PHP is a widely-used general-purpose scripting language that is especially suited for Web development and can be embedded into HTML.
If you write in a PHP.net URL, like http://www.php.net/links, first this URL is matched against the PHP.net pages. If there is a page named links.php, then you'll get that page immediately. This type of shortcut makes easy to type in a link in an IRC conversation or mailing list message. If the script finds no page with this name, it tries to find a manual page.
If your URL can't be matched with a page name, a manual page is searched for your query. This is the case for the http://www.php.net/preg_match URL. The following pages are searched for in the manual:

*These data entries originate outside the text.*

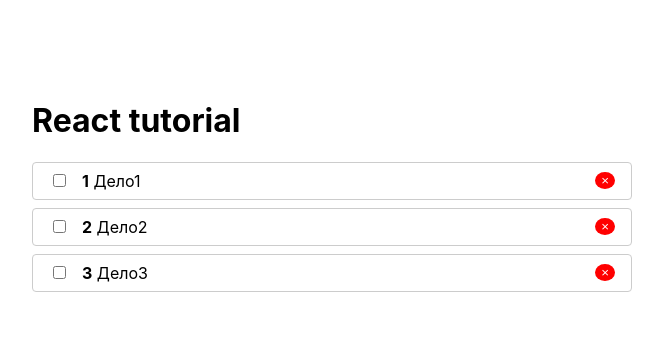
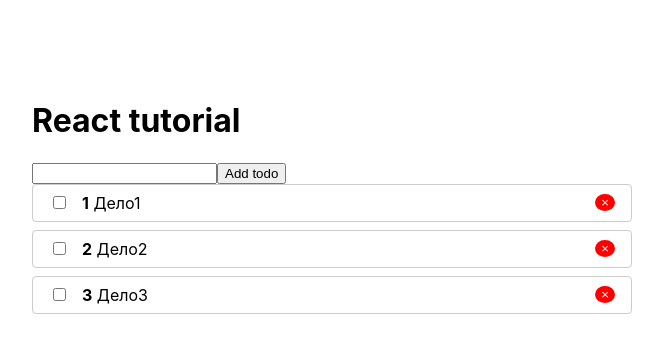
Before and after one commit to AlenaShestanova/ReactProj, a React (Create React App) app: page / in a window 1280 px wide. Shown: the top 352 px of the page, without its empty margins (308-971 px from the left). Built offline with nearby package versions, Linux system fonts and the light colour scheme.

Commit message:
Fixed #3 добавила .idea в .gitignore

```diff
--- a/src/App.js
+++ b/src/App.js
@@ -1,6 +1,7 @@
 import React from 'react';
 import TodoList from "./Todo/TodoList";
 import Context from "./context";
+import AddTodo from "./Todo/AddTodo";
 
 function App() {
     let [todos,setTodos]=React.useState([
@@ -26,6 +27,7 @@
     <Context.Provider value={{removeTodo:removeTodo}}>
    <div className="wrapper">
 <h1> React tutorial</h1>
+       <AddTodo/>
        {todos.length ? <TodoList todos={todos} onToggle={toggleTodo}/>:<p>No todos</p>}
 
 
--- /dev/null
+++ b/src/Todo/AddTodo.js
@@ -0,0 +1,11 @@
+import React from "react";
+function AddTodo() {
+return(
+
+    <form action="">
+        <input type="text"/>
+        <button type='submit'>Add todo</button>
+    </form>
+)
+}
+export default AddTodo
```
Also changed, not shown: 1 other file (tests, documents, lock files or other folders).
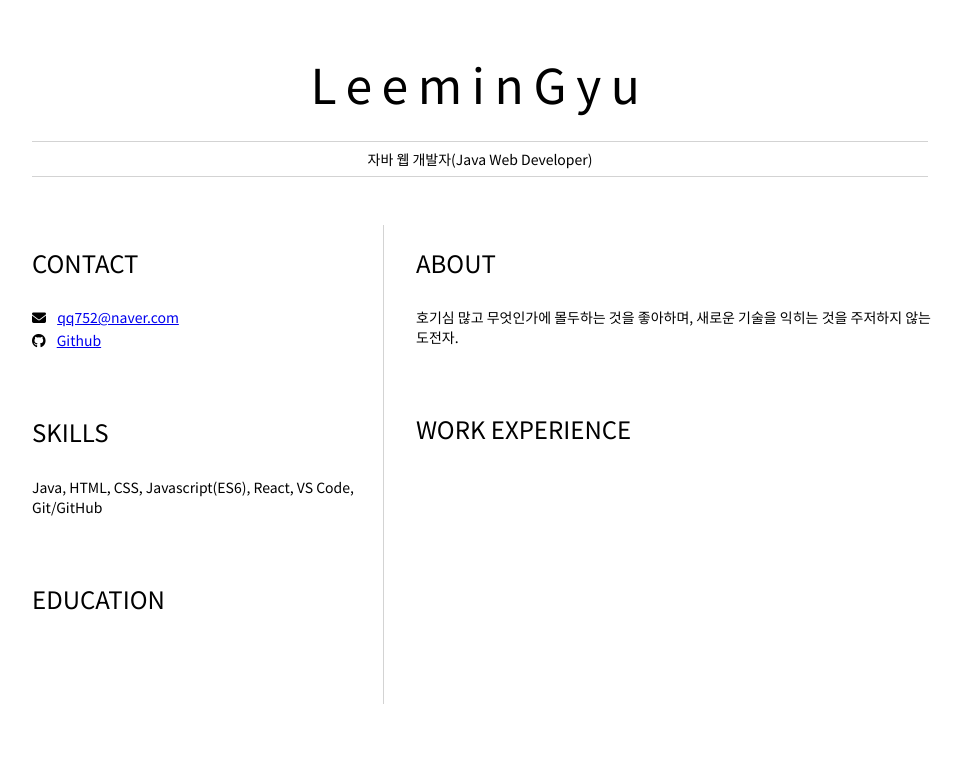
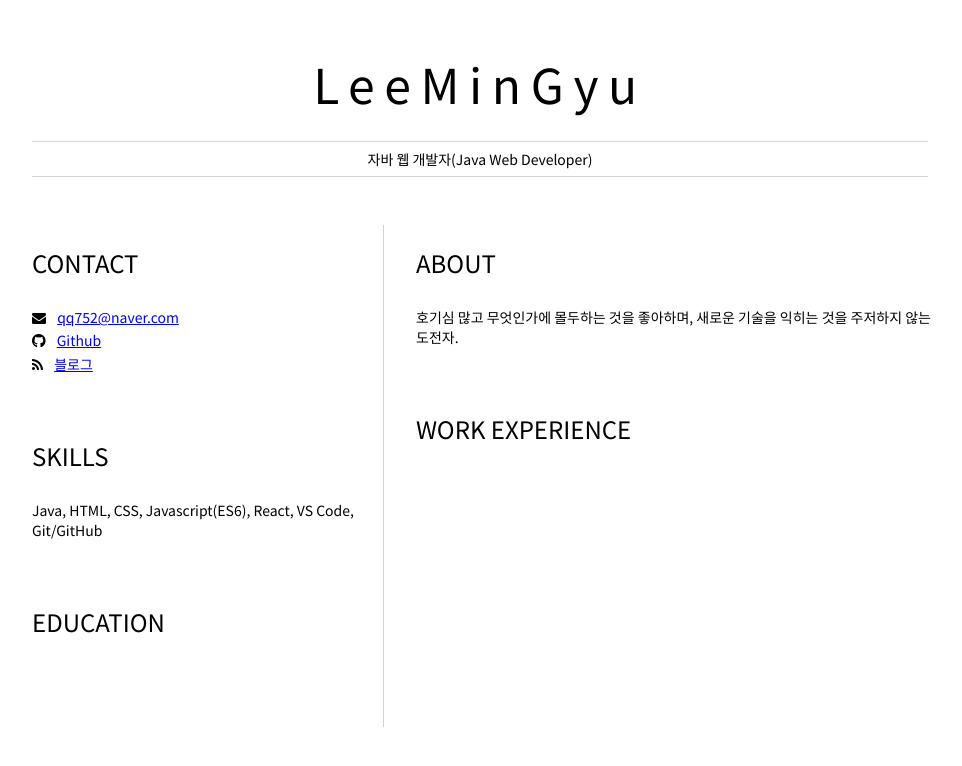
Before and after one commit to LEEMINGYU28/resume, a plain HTML site: page index.html in a window 1280 px wide. Shown: the whole page, without its empty margins (160-1122 px from the left). Drawn offline with Linux system fonts and the light colour scheme.

Commit message:
h1 수정

```diff
--- a/index.html
+++ b/index.html
@@ -8,12 +8,14 @@
     <title>이민규 이력서</title>
     <script src="https://kit.fontawesome.com/a9a68f8b3f.js" crossorigin="anonymous"></script>
     <link rel="stylesheet" href="style.css">
+    <link rel="stylesheet" href="https://cdnjs.cloudflare.com/ajax/libs/font-awesome/4.7.0/css/font-awesome.min.css">
+</head>
 </head>
 
 <body>
     <header id="header">
         <!-- 이력서 헤더 : 이름과 타이틀 작성 -->
-        <h1>LeeminGyu</h1>
+        <h1>LeeMinGyu</h1>
         <hr>
         자바 웹 개발자(Java Web Developer)
         <hr>
@@ -31,6 +33,10 @@
                 <p>
                     <i class="fa fa-github" aria-hidden="true"></i>
                     <a href="https://github.com/LEEMINGYU28">Github</a>
+                  </p>
+                  <p>
+                    <i class="fa fa-rss" aria-hidden="true"></i>
+                    <a href="blog.naver.com/qq752">블로그</a>
                   </p>
             </section>
             <section>
```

* Chapter pages, like http://www.php.net/installation
* Reference pages, like http://www.php.net/imap
* Function pages, like http://www.php.net/join
* Class pages, like http://www.php.net/dir
* Feature pages, like http://www.php.net/safe_mode
* Control structure pages, like http://www.php.net/while
* Other language pages, like http://www.php.net/oop
At last, if there is no PHP page, and there is no manual page matching your query, a search is issued on the site with the query you typed into the URL. An example of this kind of URL is http://www.php.net/search_for_this. The exact behaviour of this search is affected by your own My PHP.net settings.